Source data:
Content starts

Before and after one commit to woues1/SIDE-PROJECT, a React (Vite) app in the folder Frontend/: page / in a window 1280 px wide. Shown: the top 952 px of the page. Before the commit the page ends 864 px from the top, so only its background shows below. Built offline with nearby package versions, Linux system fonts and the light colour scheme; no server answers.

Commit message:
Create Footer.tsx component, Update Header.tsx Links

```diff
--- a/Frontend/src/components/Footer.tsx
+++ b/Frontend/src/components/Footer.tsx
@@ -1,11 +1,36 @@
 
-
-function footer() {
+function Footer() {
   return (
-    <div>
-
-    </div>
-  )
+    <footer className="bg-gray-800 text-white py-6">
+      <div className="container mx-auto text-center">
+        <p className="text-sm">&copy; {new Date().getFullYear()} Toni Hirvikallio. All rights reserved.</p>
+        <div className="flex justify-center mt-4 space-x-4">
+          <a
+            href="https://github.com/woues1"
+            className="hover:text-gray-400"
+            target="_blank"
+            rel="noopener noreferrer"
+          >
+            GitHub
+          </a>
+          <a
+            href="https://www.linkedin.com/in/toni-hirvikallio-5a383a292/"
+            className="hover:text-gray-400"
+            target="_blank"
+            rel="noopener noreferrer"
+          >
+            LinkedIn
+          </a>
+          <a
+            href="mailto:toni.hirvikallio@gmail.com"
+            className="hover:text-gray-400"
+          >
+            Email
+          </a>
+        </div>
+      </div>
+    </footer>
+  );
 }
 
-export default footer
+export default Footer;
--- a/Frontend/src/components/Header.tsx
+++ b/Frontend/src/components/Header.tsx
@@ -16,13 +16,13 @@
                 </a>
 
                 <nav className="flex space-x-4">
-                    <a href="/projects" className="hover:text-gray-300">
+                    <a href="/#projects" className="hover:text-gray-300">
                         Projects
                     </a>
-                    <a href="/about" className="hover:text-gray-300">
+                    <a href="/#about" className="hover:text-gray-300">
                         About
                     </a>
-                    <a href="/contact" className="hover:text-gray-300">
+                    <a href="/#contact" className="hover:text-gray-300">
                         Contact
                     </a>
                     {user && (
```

Content ends

◆ **Exercise**: Go through the records and show every line with the string "Header" in it.

◆ **Exercise output**:
Create Footer.tsx component, Update Header.tsx Links
--- a/Frontend/src/components/Header.tsx
+++ b/Frontend/src/components/Header.tsx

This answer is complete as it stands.